===== Dataset entries

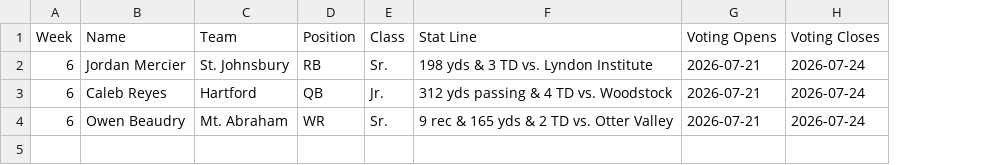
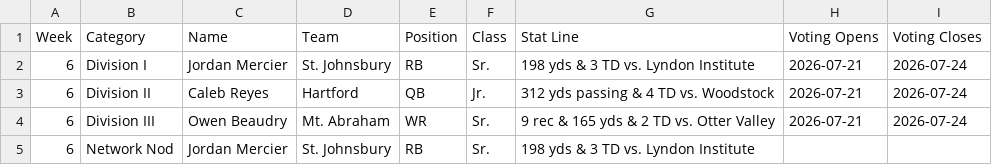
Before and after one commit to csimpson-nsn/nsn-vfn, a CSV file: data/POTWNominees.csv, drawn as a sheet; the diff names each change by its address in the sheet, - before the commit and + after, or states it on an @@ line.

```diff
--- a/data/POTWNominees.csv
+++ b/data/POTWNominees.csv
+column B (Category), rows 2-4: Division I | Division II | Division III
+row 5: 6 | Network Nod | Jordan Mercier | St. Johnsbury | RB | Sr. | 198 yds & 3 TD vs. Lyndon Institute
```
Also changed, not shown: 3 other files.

==========
===== Dataset entries

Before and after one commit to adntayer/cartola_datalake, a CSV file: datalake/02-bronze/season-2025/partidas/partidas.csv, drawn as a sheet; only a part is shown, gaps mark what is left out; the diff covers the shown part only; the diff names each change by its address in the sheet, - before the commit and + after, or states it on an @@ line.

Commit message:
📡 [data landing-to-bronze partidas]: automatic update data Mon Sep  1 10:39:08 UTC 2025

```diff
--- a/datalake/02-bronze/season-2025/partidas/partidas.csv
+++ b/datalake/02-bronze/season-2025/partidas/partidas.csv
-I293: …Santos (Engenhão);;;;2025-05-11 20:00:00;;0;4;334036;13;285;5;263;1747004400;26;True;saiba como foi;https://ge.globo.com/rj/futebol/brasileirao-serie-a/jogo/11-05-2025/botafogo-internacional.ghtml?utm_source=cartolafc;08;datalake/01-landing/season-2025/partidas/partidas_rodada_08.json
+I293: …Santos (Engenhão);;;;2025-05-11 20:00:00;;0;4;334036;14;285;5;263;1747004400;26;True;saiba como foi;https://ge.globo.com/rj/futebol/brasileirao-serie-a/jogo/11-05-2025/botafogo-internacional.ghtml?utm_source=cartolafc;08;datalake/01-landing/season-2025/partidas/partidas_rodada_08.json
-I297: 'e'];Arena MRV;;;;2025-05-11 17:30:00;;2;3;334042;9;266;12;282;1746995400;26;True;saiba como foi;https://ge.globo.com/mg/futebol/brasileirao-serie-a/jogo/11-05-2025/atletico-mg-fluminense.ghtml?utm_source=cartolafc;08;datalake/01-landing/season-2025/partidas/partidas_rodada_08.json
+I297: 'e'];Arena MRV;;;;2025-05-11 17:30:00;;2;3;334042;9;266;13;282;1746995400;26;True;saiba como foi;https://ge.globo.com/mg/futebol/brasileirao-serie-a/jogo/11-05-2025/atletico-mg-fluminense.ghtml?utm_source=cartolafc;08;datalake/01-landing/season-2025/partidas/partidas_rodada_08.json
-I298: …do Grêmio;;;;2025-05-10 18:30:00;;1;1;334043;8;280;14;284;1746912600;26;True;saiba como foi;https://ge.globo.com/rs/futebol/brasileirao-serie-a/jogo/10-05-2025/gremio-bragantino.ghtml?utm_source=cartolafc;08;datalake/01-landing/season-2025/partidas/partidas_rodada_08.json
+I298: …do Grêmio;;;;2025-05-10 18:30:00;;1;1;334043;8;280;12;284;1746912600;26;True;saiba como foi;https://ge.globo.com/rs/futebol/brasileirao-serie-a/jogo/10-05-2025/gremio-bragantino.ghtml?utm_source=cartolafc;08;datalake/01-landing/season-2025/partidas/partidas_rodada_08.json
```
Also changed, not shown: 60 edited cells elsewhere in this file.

==========
===== Dataset entries

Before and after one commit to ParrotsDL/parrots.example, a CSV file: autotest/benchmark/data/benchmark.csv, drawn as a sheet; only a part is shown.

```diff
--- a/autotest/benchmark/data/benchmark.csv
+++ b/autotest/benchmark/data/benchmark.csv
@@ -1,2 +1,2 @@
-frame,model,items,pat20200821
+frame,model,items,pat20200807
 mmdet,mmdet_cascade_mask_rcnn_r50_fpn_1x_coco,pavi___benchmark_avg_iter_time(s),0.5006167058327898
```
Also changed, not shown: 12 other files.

==========

Only the lines that contain the word "other" should be copied from the material.

Also changed, not shown: 3 other files.
Also changed, not shown: 12 other files.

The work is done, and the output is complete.